**** Listed records
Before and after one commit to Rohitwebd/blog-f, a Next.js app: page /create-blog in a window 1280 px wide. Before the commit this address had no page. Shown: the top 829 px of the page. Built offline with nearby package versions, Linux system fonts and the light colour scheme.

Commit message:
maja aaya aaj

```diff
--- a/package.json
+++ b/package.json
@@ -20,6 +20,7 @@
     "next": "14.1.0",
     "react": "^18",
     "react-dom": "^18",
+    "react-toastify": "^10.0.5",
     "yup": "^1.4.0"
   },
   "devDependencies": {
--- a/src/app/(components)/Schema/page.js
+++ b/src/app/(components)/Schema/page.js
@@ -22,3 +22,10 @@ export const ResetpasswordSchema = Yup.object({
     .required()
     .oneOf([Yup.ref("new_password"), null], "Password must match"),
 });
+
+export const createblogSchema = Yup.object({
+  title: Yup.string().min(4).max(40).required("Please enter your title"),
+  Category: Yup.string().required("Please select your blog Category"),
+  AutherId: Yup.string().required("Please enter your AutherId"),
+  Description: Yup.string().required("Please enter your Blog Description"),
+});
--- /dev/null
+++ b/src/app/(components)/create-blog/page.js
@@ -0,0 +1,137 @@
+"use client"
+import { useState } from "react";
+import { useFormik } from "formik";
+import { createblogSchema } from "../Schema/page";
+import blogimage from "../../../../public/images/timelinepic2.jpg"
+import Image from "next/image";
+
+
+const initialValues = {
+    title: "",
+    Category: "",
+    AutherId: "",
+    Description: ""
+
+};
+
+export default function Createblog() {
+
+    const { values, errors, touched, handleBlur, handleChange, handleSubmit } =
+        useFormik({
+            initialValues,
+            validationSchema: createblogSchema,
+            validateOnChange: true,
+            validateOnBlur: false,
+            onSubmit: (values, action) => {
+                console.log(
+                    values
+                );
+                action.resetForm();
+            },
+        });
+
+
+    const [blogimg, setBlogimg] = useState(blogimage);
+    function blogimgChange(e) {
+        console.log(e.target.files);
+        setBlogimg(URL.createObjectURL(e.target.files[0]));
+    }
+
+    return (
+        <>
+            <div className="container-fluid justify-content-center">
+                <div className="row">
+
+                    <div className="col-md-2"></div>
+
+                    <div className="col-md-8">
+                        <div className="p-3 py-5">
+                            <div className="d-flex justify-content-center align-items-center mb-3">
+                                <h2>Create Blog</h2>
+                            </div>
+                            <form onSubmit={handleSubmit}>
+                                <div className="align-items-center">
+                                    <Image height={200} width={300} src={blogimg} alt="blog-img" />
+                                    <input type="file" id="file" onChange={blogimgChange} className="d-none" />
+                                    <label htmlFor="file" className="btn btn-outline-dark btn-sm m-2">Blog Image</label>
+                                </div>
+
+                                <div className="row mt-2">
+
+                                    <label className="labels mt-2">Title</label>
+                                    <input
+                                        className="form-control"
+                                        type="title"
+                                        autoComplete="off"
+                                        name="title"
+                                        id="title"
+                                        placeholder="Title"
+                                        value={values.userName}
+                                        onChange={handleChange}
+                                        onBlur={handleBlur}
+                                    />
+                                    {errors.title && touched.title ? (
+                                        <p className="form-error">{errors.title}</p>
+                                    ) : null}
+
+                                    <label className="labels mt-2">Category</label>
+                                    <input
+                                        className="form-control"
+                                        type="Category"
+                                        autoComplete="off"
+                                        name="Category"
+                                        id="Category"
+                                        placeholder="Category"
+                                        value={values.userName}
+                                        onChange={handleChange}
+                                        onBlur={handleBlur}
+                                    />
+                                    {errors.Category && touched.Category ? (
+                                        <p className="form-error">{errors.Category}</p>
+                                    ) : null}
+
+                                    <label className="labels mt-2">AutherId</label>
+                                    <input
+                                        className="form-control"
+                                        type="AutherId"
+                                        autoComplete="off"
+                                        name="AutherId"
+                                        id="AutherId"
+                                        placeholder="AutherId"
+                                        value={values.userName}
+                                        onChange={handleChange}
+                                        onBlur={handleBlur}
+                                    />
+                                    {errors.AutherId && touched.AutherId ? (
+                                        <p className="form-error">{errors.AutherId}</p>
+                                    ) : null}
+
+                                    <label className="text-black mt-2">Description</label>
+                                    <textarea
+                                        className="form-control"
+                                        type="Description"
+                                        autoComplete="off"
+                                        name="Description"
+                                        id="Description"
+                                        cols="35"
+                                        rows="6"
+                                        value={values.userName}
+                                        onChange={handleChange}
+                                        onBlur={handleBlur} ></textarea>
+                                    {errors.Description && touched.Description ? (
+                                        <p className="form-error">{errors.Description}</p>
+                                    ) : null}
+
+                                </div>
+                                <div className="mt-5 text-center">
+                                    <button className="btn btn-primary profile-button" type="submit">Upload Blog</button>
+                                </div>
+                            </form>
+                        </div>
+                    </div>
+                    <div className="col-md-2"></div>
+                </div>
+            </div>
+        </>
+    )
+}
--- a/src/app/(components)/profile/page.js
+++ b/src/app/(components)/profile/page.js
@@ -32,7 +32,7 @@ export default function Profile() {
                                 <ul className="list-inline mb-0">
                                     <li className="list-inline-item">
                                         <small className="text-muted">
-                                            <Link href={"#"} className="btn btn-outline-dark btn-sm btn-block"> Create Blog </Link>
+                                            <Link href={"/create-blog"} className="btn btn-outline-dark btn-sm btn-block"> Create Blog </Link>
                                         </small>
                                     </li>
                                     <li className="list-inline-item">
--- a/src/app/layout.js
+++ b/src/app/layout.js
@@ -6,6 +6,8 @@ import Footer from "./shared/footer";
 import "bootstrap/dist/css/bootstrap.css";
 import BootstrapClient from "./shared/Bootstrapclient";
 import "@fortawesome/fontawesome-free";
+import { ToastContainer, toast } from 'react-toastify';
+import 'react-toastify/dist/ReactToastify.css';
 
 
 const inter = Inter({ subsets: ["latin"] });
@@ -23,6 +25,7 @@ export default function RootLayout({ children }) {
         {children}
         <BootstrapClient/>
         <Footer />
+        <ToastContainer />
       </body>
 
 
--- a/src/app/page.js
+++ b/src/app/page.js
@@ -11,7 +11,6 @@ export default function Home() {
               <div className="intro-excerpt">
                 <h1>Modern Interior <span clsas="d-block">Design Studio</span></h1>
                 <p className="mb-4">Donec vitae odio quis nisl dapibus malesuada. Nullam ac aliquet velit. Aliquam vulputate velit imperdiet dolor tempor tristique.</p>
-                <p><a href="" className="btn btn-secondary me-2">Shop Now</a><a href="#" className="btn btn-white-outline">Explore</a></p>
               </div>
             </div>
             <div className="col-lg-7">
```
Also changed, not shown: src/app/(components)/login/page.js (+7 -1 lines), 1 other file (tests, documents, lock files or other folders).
********
What is needed — Every line of the records should be reproduced exactly.

Answer to this problem —
Before and after one commit to Rohitwebd/blog-f, a Next.js app: page /create-blog in a window 1280 px wide. Before the commit this address had no page. Shown: the top 829 px of the page. Built offline with nearby package versions, Linux system fonts and the light colour scheme.

Commit message:
maja aaya aaj

```diff
--- a/package.json
+++ b/package.json
@@ -20,6 +20,7 @@
     "next": "14.1.0",
     "react": "^18",
     "react-dom": "^18",
+    "react-toastify": "^10.0.5",
     "yup": "^1.4.0"
   },
   "devDependencies": {
--- a/src/app/(components)/Schema/page.js
+++ b/src/app/(components)/Schema/page.js
@@ -22,3 +22,10 @@ export const ResetpasswordSchema = Yup.object({
     .required()
     .oneOf([Yup.ref("new_password"), null], "Password must match"),
 });
+
+export const createblogSchema = Yup.object({
+  title: Yup.string().min(4).max(40).required("Please enter your title"),
+  Category: Yup.string().required("Please select your blog Category"),
+  AutherId: Yup.string().required("Please enter your AutherId"),
+  Description: Yup.string().required("Please enter your Blog Description"),
+});
--- /dev/null
+++ b/src/app/(components)/create-blog/page.js
@@ -0,0 +1,137 @@
+"use client"
+import { useState } from "react";
+import { useFormik } from "formik";
+import { createblogSchema } from "../Schema/page";
+import blogimage from "../../../../public/images/timelinepic2.jpg"
+import Image from "next/image";
+
+
+const initialValues = {
+    title: "",
+    Category: "",
+    AutherId: "",
+    Description: ""
+
+};
+
+export default function Createblog() {
+
+    const { values, errors, touched, handleBlur, handleChange, handleSubmit } =
+        useFormik({
+            initialValues,
+            validationSchema: createblogSchema,
+            validateOnChange: true,
+            validateOnBlur: false,
+            onSubmit: (values, action) => {
+                console.log(
+                    values
+                );
+                action.resetForm();
+            },
+        });
+
+
+    const [blogimg, setBlogimg] = useState(blogimage);
+    function blogimgChange(e) {
+        console.log(e.target.files);
+        setBlogimg(URL.createObjectURL(e.target.files[0]));
+    }
+
+    return (
+        <>
+            <div className="container-fluid justify-content-center">
+                <div className="row">
+
+                    <div className="col-md-2"></div>
+
+                    <div className="col-md-8">
+                        <div className="p-3 py-5">
+                            <div className="d-flex justify-content-center align-items-center mb-3">
+                                <h2>Create Blog</h2>
+                            </div>
+                            <form onSubmit={handleSubmit}>
+                                <div className="align-items-center">
+                                    <Image height={200} width={300} src={blogimg} alt="blog-img" />
+                                    <input type="file" id="file" onChange={blogimgChange} className="d-none" />
+                                    <label htmlFor="file" className="btn btn-outline-dark btn-sm m-2">Blog Image</label>
+                                </div>
+
+                                <div className="row mt-2">
+
+                                    <label className="labels mt-2">Title</label>
+                                    <input
+                                        className="form-control"
+                                        type="title"
+                                        autoComplete="off"
+                                        name="title"
+                                        id="title"
+                                        placeholder="Title"
+                                        value={values.userName}
+                                        onChange={handleChange}
+                                        onBlur={handleBlur}
+                                    />
+                                    {errors.title && touched.title ? (
+                                        <p className="form-error">{errors.title}</p>
+                                    ) : null}
+
+                                    <label className="labels mt-2">Category</label>
+                                    <input
+                                        className="form-control"
+                                        type="Category"
+                                        autoComplete="off"
+                                        name="Category"
+                                        id="Category"
+                                        placeholder="Category"
+                                        value={values.userName}
+                                        onChange={handleChange}
+                                        onBlur={handleBlur}
+                                    />
+                                    {errors.Category && touched.Category ? (
+                                        <p className="form-error">{errors.Category}</p>
+                                    ) : null}
+
+                                    <label className="labels mt-2">AutherId</label>
+                                    <input
+                                        className="form-control"
+                                        type="AutherId"
+                                        autoComplete="off"
+                                        name="AutherId"
+                                        id="AutherId"
+                                        placeholder="AutherId"
+                                        value={values.userName}
+                                        onChange={handleChange}
+                                        onBlur={handleBlur}
+                                    />
+                                    {errors.AutherId && touched.AutherId ? (
+                                        <p className="form-error">{errors.AutherId}</p>
+                                    ) : null}
+
+                                    <label className="text-black mt-2">Description</label>
+                                    <textarea
+                                        className="form-control"
+                                        type="Description"
+                                        autoComplete="off"
+                                        name="Description"
+                                        id="Description"
+                                        cols="35"
+                                        rows="6"
+                                        value={values.userName}
+                                        onChange={handleChange}
+                                        onBlur={handleBlur} ></textarea>
+                                    {errors.Description && touched.Description ? (
+                                        <p className="form-error">{errors.Description}</p>
+                                    ) : null}
+
+                                </div>
+                                <div className="mt-5 text-center">
+                                    <button className="btn btn-primary profile-button" type="submit">Upload Blog</button>
+                                </div>
+                            </form>
+                        </div>
+                    </div>
+                    <div className="col-md-2"></div>
+                </div>
+            </div>
+        </>
+    )
+}
--- a/src/app/(components)/profile/page.js
+++ b/src/app/(components)/profile/page.js
@@ -32,7 +32,7 @@ export default function Profile() {
                                 <ul className="list-inline mb-0">
                                     <li className="list-inline-item">
                                         <small className="text-muted">
-                                            <Link href={"#"} className="btn btn-outline-dark btn-sm btn-block"> Create Blog </Link>
+                                            <Link href={"/create-blog"} className="btn btn-outline-dark btn-sm btn-block"> Create Blog </Link>
                                         </small>
                                     </li>
                                     <li className="list-inline-item">
--- a/src/app/layout.js
+++ b/src/app/layout.js
@@ -6,6 +6,8 @@ import Footer from "./shared/footer";
 import "bootstrap/dist/css/bootstrap.css";
 import BootstrapClient from "./shared/Bootstrapclient";
 import "@fortawesome/fontawesome-free";
+import { ToastContainer, toast } from 'react-toastify';
+import 'react-toastify/dist/ReactToastify.css';
 
 
 const inter = Inter({ subsets: ["latin"] });
@@ -23,6 +25,7 @@ export default function RootLayout({ children }) {
         {children}
         <BootstrapClient/>
         <Footer />
+        <ToastContainer />
       </body>
 
 
--- a/src/app/page.js
+++ b/src/app/page.js
@@ -11,7 +11,6 @@ export default function Home() {
               <div className="intro-excerpt">
                 <h1>Modern Interior <span clsas="d-block">Design Studio</span></h1>
                 <p className="mb-4">Donec vitae odio quis nisl dapibus malesuada. Nullam ac aliquet velit. Aliquam vulputate velit imperdiet dolor tempor tristique.</p>
-                <p><a href="" className="btn btn-secondary me-2">Shop Now</a><a href="#" className="btn btn-white-outline">Explore</a></p>
               </div>
             </div>
             <div className="col-lg-7">
```
Also changed, not shown: src/app/(components)/login/page.js (+7 -1 lines), 1 other file (tests, documents, lock files or other folders).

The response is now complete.